Of the total Expedition of 56, miraculously all but three survived nearly three-and-a-half years of extreme and dangerous living and working conditions in the Southern Ocean and Antarctica.
‘Shackleton: Escape from Antarctica’, is now on at the Penneshaw Town Hall from September 14-October 14.
It then moves to Kingscote Town Hall from October 16-November 20.
The exhibition brings together first-hand accounts and dramatic images by official expedition photographer, Australian Frank Hurley, to tell the compelling story of Shackleton’s Imperial Trans-Antarctic Expedition of 1914-17 and his bid to stay alive.
Shackleton set out in August 1914 with a bold plan to be the first to cross Antarctica’s vast interior.

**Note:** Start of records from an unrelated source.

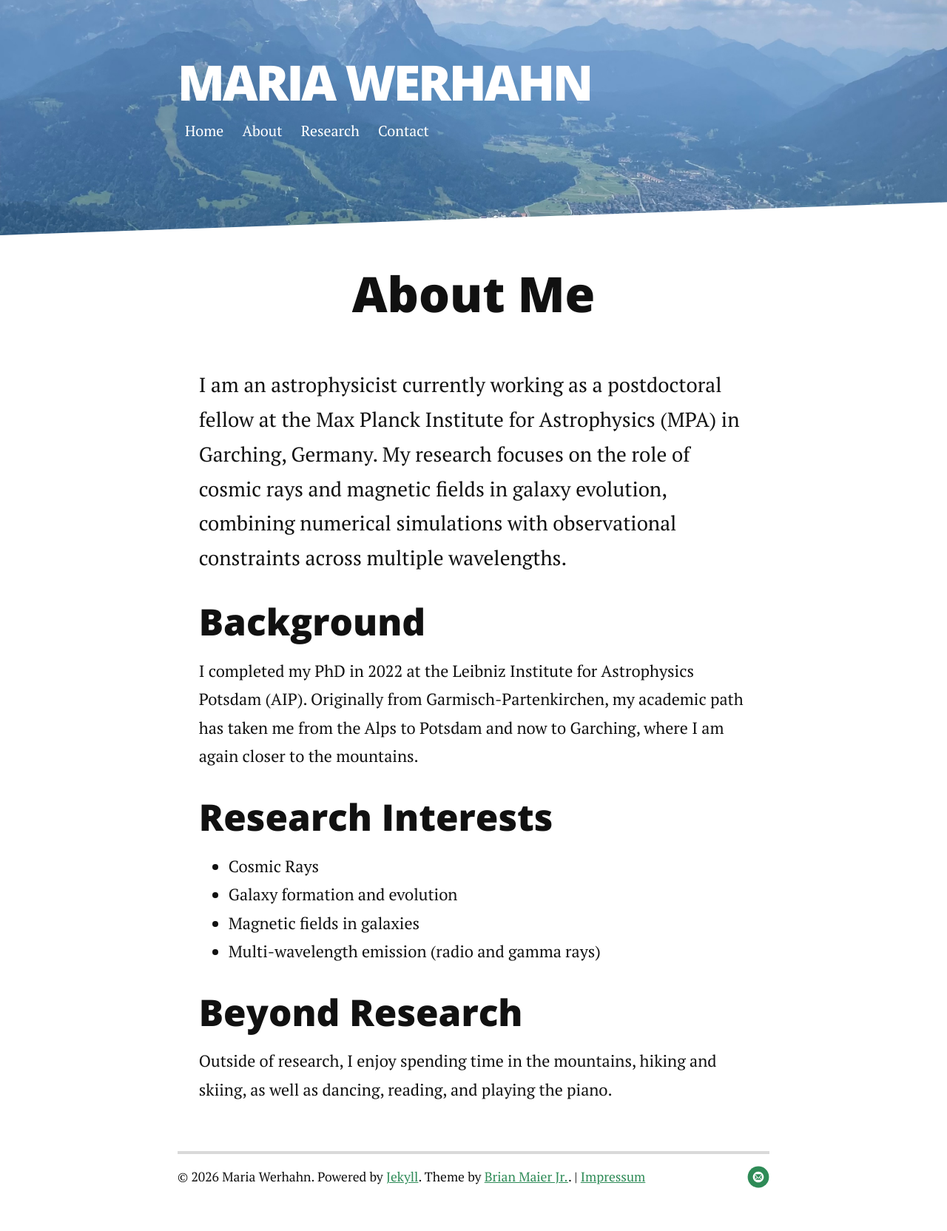
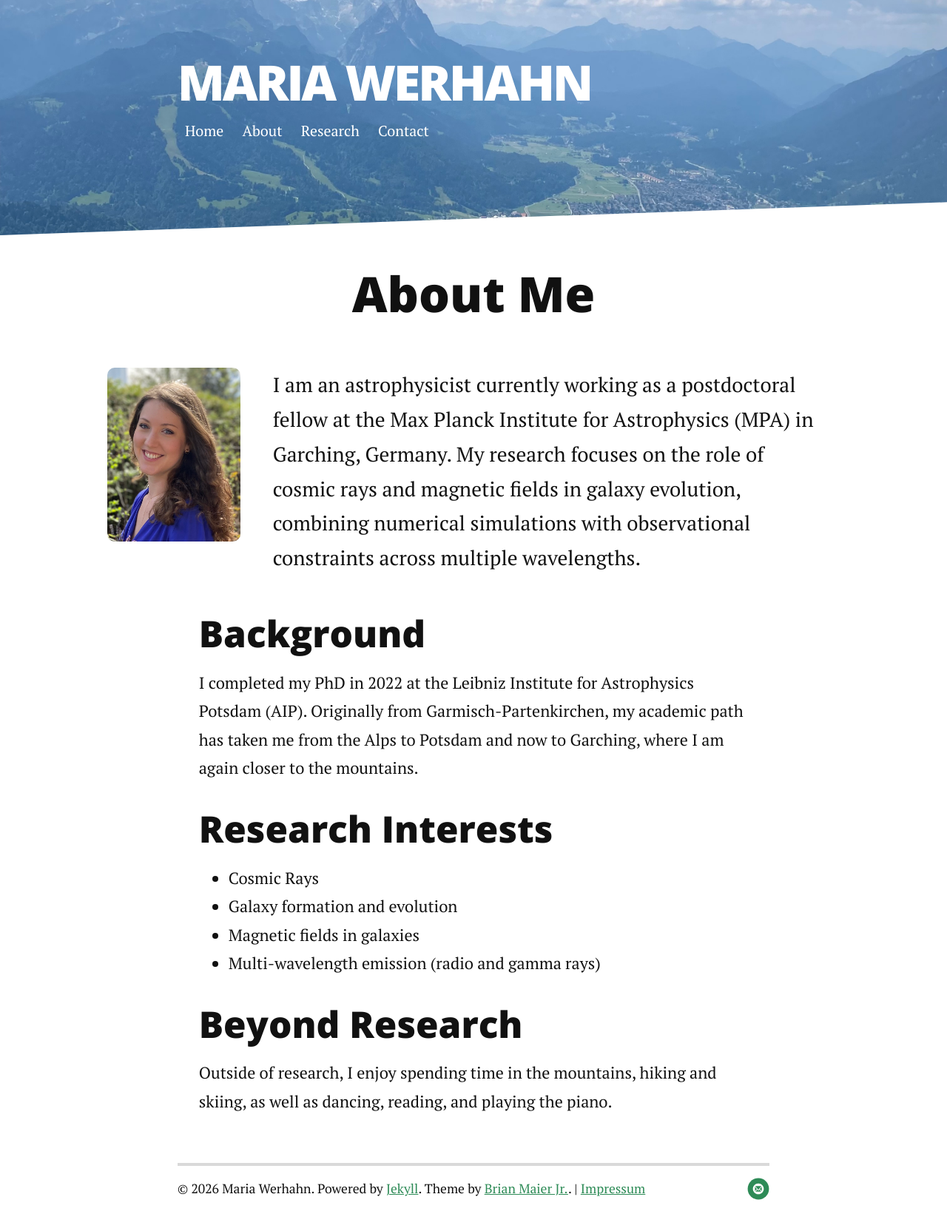
Before and after one commit to mariawerhahn/mariawerhahn.github.io, a Jekyll site: the page built from docs/about.md, in a window 1280 px wide. Shown: the whole page at 74% size. Built offline with Jekyll 4.4.1, drawn with Linux system fonts in a browser that asks for light colours; nearby versions of some CDN libraries.

```diff
--- a/docs/about.md
+++ b/docs/about.md
@@ -6,9 +6,17 @@ title: About
 <div class="post">
   <h1 class="pageTitle">About Me</h1>
 
+  <div style="display: flex; align-items: flex-start; gap: 20px;">
+
+    <img src="{{ '/assets/img/Foto2.jpg' | relative_url }}"
+         alt="Profile photo"
+         style="width: 180px; border-radius: 10px;">
+
+  <!-- Flex container for image + intro paragraph -->
   <p class="intro">
     I am an astrophysicist currently working as a postdoctoral fellow at the Max Planck Institute for Astrophysics (MPA) in Garching, Germany. My research focuses on the role of cosmic rays and magnetic fields in galaxy evolution, combining numerical simulations with observational constraints across multiple wavelengths.
   </p>
+  </div> <!-- close flex container -->
 
   <h2>Background</h2>
   <p>
```
Also changed, not shown: docs/assets/img/Foto2.jpg (added).
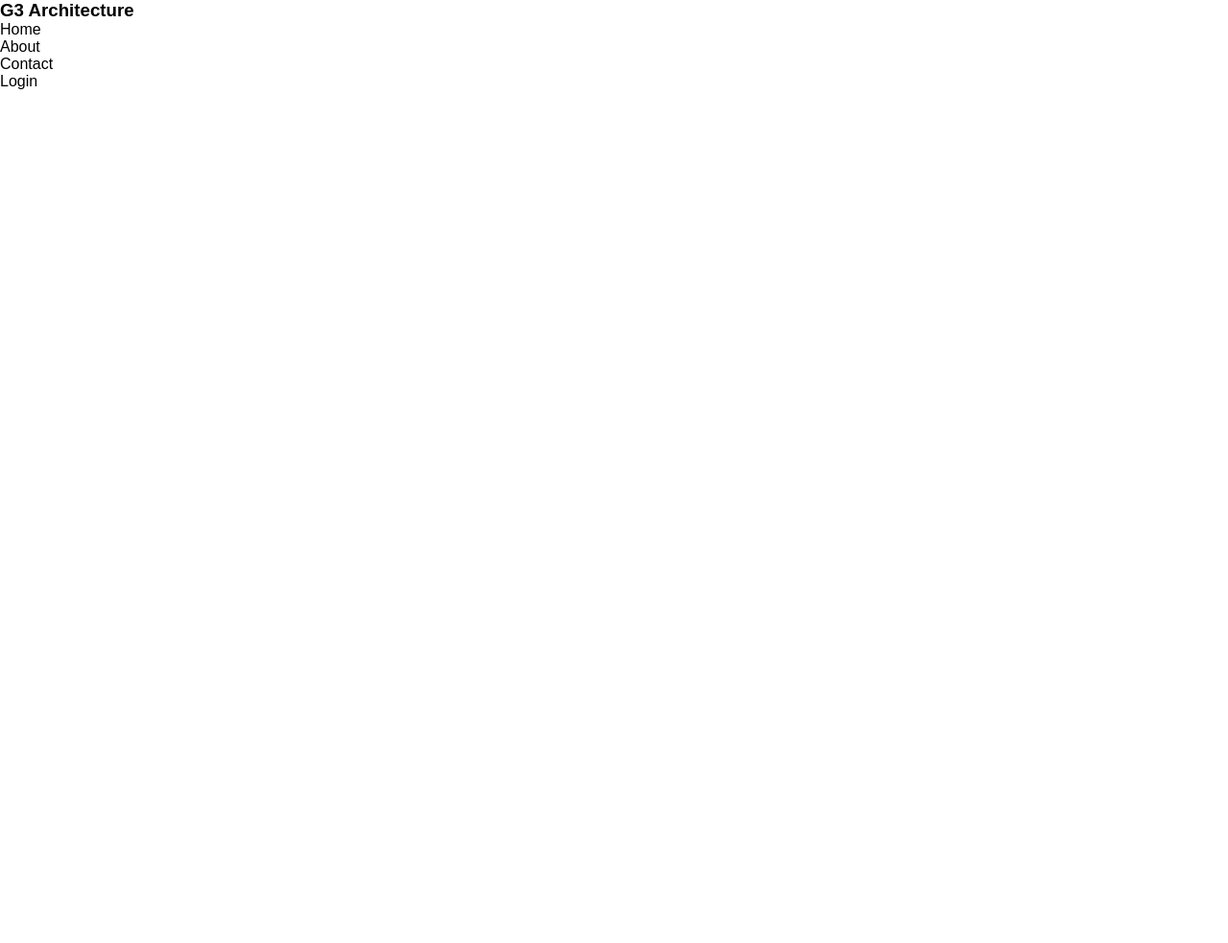
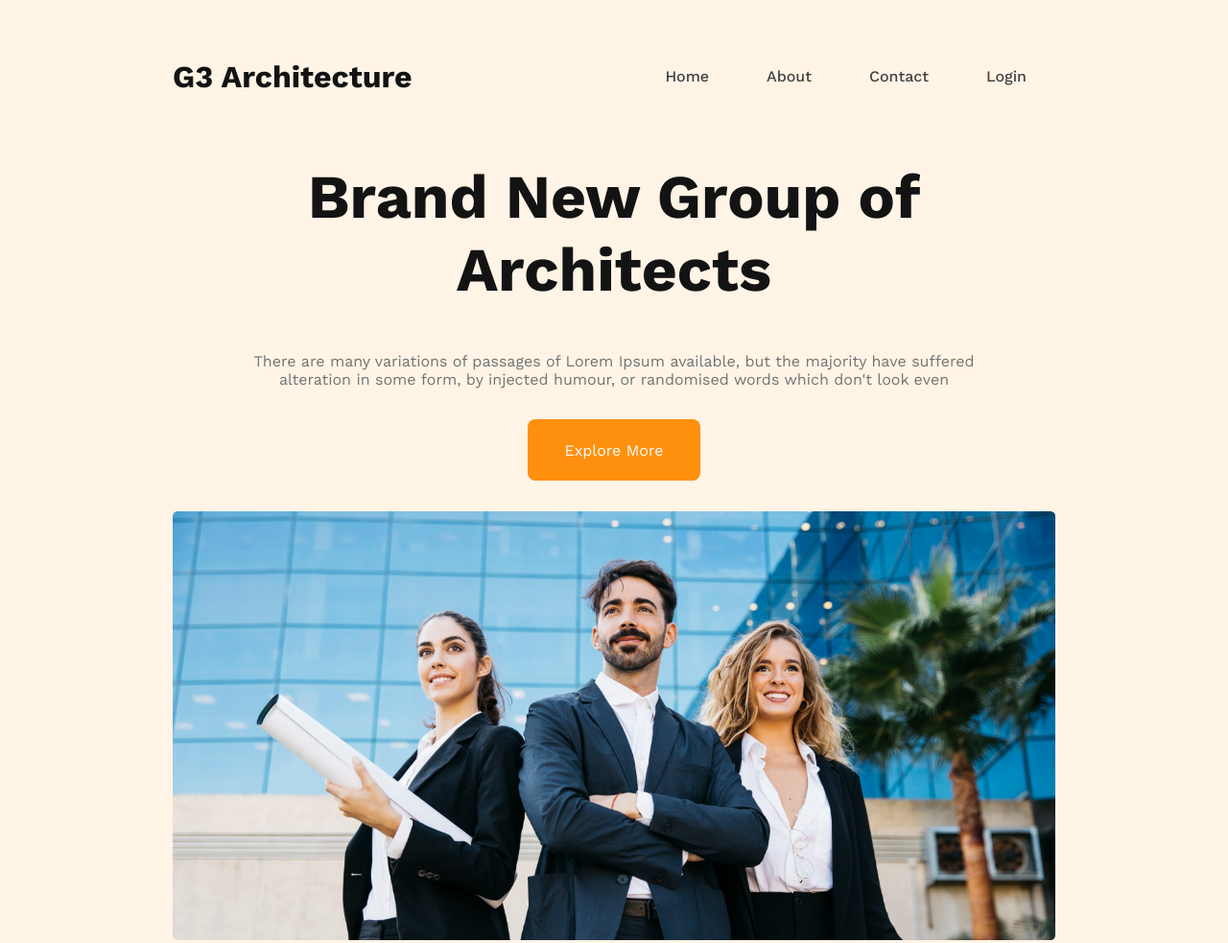
Before and after one commit to Mohammadashif007/G3-architecture, a plain HTML site: page index.html in a window 1280 px wide. Shown: the whole page at 96% size. Before the commit the page ends 800 px from the top, so only its background shows below. Drawn offline with nearby package versions, Linux system fonts and the light colour scheme.

Commit message:
banner section done

```diff
--- a/index.html
+++ b/index.html
@@ -1,22 +1,37 @@
 <!DOCTYPE html>
 <html lang="en">
     <head>
-    <meta charset="UTF-8">
-    <meta name="viewport" content="width=device-width, initial-scale=1.0">
+        <meta charset="UTF-8" />
+        <meta name="viewport" content="width=device-width, initial-scale=1.0" />
         <title>G3 Architecture</title>
-    <link rel="stylesheet" href="style.css">
+        <link rel="stylesheet" href="style.css" />
     </head>
     <body>
         <header>
             <nav>
-            <h3>G3 Architecture</h3>
+                <h3 class="nav-title">G3 Architecture</h3>
                 <ul>
-                <li>Home</li>
-                <li>About</li>
-                <li>Contact</li>
-                <li>Login</li>
+                    <li><a href="">Home</a></li>
+                    <li><a href="">About</a></li>
+                    <li><a href="">Contact</a></li>
+                    <li><a href="">Login</a></li>
                 </ul>
             </nav>
+            <div class="banner">
+                <div class="banner-content">
+                    <h2 class="banner-title">
+                        Brand New Group of Architects
+                    </h2>
+                    <p class="description">
+                        There are many variations of passages of Lorem Ipsum
+                        available, but the majority have suffered alteration in
+                        some form, by injected humour, or randomised words which
+                        don't look even
+                    </p>
+                    <button class="btn-primary">Explore More</button>
+                </div>
+                <img src="images/banner.png" alt="" />
+            </div>
         </header>
         <main></main>
         <footer></footer>
--- a/style.css
+++ b/style.css
@@ -1,7 +1,110 @@
 /* Work sense from google font */
+@import url('https://fonts.googleapis.com/css2?family=Work+Sans:wght@400;500;700&display=swap');
 
-*{
+/* Shared styles */
+
+.btn-primary {
+    width: 180px;
+    height: 64px;
+    border-radius: 8px;
+    background: #ff900e;
+    border: none;
+    color: white;
+    font-size: 1rem;
+    margin: 2rem 0 2rem 0;
+}
+
+* {
     margin: 0;
     padding: 0;
-    font-family: 'Work Sans', sans-serif;
+    font-family: "Work Sans", sans-serif;
 }
+
+
+/* header style */
+
+header {
+    background: rgba(255, 144, 14, 0.1);
+    padding: 40px 180px;
+}
+
+nav {
+    display: flex;
+    justify-content: space-between;
+    align-items: center;
+    font-weight: 700;
+}
+
+.nav-title {
+    font-size: 2rem;
+    color: #131313;
+}
+
+nav > ul {
+    display: flex;
+    /* justify-content: space-between; */
+}
+
+nav li {
+    list-style: none;
+    margin: 30px;
+    font-size: 1rem;
+    font-weight: 500;
+}
+
+nav li a {
+    text-decoration: none;
+    color: #424242;
+}
+
+/* Banner styles */
+
+.banner img {
+    width: 100%;
+}
+
+.banner-content {
+    max-width: 800px;
+    text-align: center;
+    margin: 0 auto;
+}
+.banner-title {
+    font-size: 4rem;
+    font-weight: 700;
+    color:  #131313;
+    margin: 3rem 0;
+}
+.description {
+    color: #727272;
+    font-size: 16px;
+    font-style: normal;
+    font-weight: 400;
+}
+
+/* .banner {
+    text-align: center;
+}
+.banner-title {
+    font-size: 4rem;
+    margin: 80px 0 20px 0;
+}
+.banner img {
+    width: 100%;
+}
+.description {
+    color: #727272;
+    font-size: 16px;
+    font-style: normal;
+    font-weight: 400;
+}
+
+.btn-primary {
+    width: 180px;
+    height: 64px;
+    border-radius: 8px;
+    background: #ff900e;
+    border: none;
+    color: white;
+    font-size: 1rem;
+    margin: 1.5rem 0 1.5rem 0;
+} */
```
Also changed, not shown: images/architect.png (added), images/banner.png (added), images/icons/customers.png (added), images/icons/email.png (added), images/icons/projects.png (added), images/icons/ribon.png (added), images/sponsors/amazon.png (added), images/sponsors/figma.png (added), images/sponsors/google.png (added), images/sponsors/spotify.png (added), images/sponsors/telerama.png (added), images/team1.png (added), images/team2.png (added), images/team3.png (added), 1 more files. Lines whose indentation alone changed are shown as unchanged.
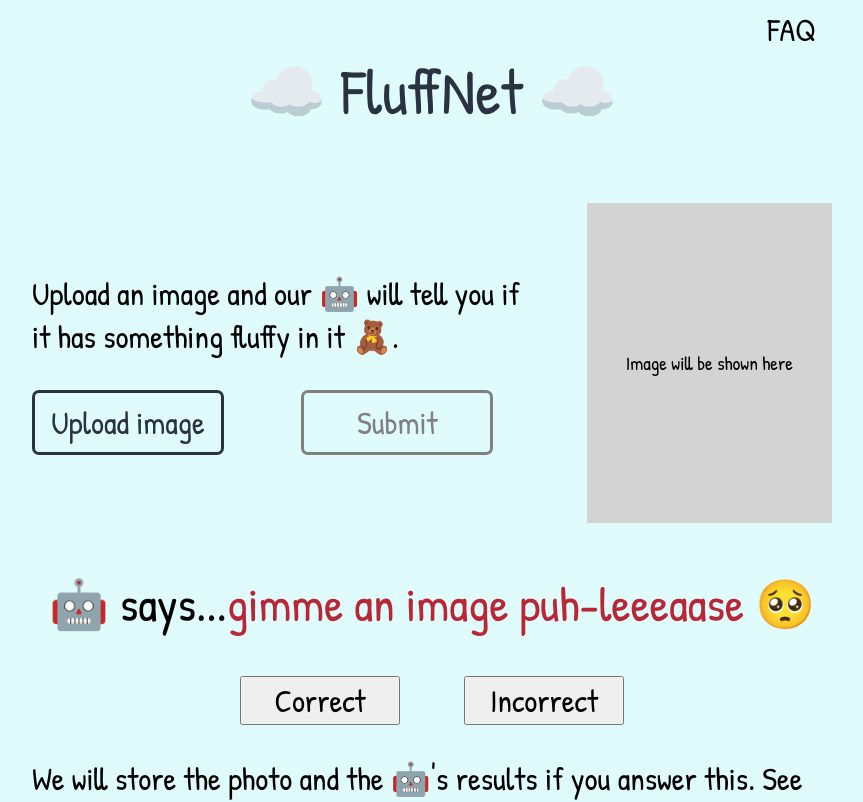
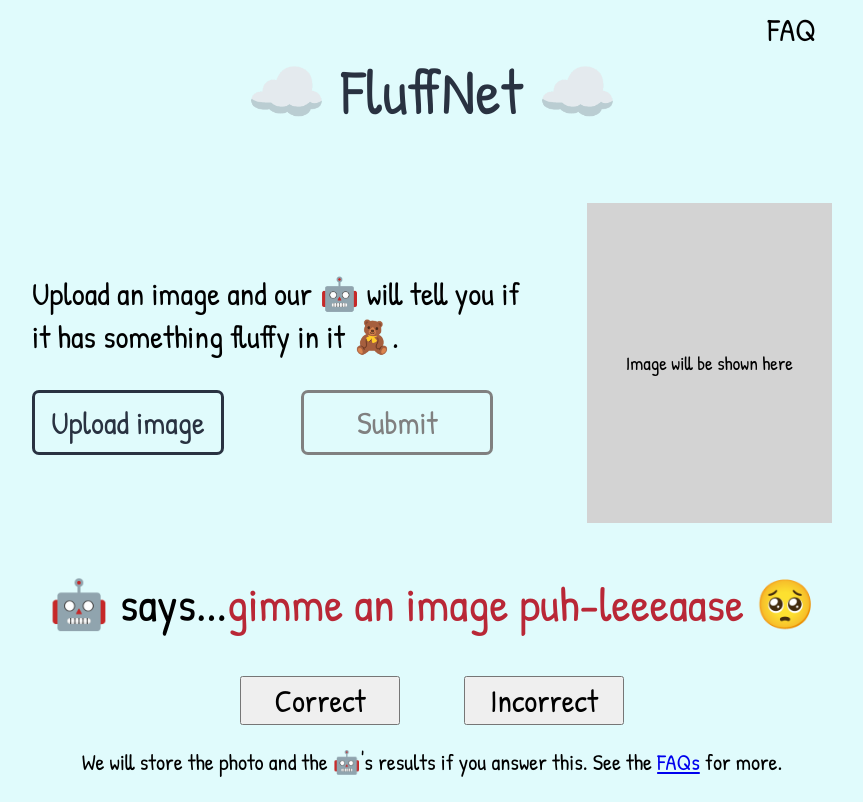
Before and after one commit to mihailthebuilder/fluffnet-front, a React (Create React App) app: page / in a window 1280 px wide. Shown: the top 802 px of the page, without its empty margins (208-1071 px from the left). Built offline with nearby package versions, Linux system fonts and the light colour scheme.

Commit message:
note styling

```diff
--- a/src/components/Feedback/index.scss
+++ b/src/components/Feedback/index.scss
@@ -20,4 +20,9 @@
       }
     }
   }
+
+  .note {
+    font-size: 0.7em;
+    text-align: center;
+  }
 }
```
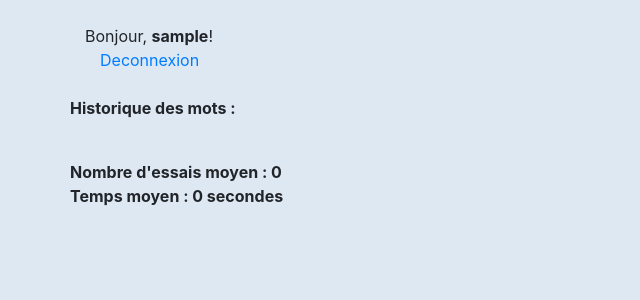
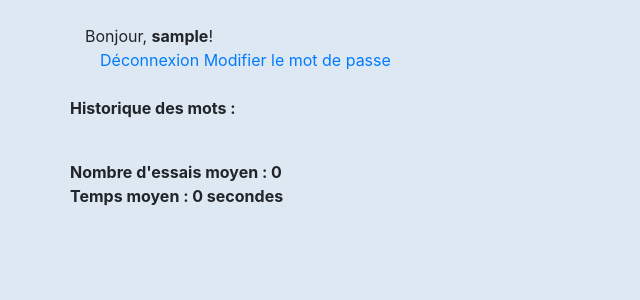
Before and after one commit to Gubendo/satom, a Django app: page /user/ in a window 1280 px wide. Shown: the part 58-358 px from the top of the page, without its empty margins (0-640 px from the left). Run offline with Django 4.2, Linux system fonts and the light colour scheme; the visitor is signed in with stand-in values (Sample User, id 1); some libraries are stand-ins or nearby versions.

Commit message:
faut remettre l'option pour changer le mdp

```diff
--- a/users/templates/users/dashboard.html
+++ b/users/templates/users/dashboard.html
@@ -6,11 +6,11 @@
 <div class="row">Bonjour,&nbsp; <strong>{{ user.username|default:'Invité' }}</strong>!</div>
 
     {% if user.is_authenticated %}
-        <a href="#" onclick="document.getElementById('logout-form').submit();">Deconnexion</a>
+        <a href="#" onclick="document.getElementById('logout-form').submit();">Déconnexion</a>
         <form id="logout-form" method="post" action="{% url 'logout' %}" style="display:none;">
             {% csrf_token %}
         </form>
-        </div>
+        <a href="{% url 'password_change' %}">Modifier le mot de passe</a> </div>
     <br>
     <div class="row"><p><strong> Historique des mots : </strong></p></div>
     {% for word in words %}
```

His strategy was to have two parties working from opposite sides of the continent.
He would lead the Weddell Sea crossing party while a second Ross Sea supply party would lay critical rations ahead of him.
Both ships were ultimately lost to their crews (one crushed and the other wrenched away by the ice).
Shackleton’s party would never even touch the continent they hoped to cross, and the other would be marooned on it, desperately sledging across hundreds of kilometres of ice to lay depots for the party which would never come.
Through the eyes of modern-day adventurer Tim Jarvis AM, who recently re-enacted parts of Shackleton’s journey, and biologist and Shackleton fellow Mel Mackenzie, the exhibition follows the harrowing experiences of both parties and asks visitors to think about their reaction and decisions.
“I seemed to vow to myself that some day I would go to the region of ice and snow and go on and on till I came to one of the poles of the earth, the end of the axis upon which this great round ball turns.” – Ernest Shackleton.
Kevin Sumption, director and CEO of the Australian Maritime Museum said, “The story of Shackleton’s epic expedition thrilled thousands of visitors during its run in Sydney and we are delighted that this touring panel exhibition will share this fascinating story with people on Kangaroo Island.”
‘Shackleton: Escape from Antarctica’, is on display 9-5pm, Mon-Fri and 9am-noon on Saturday.
Entry is free.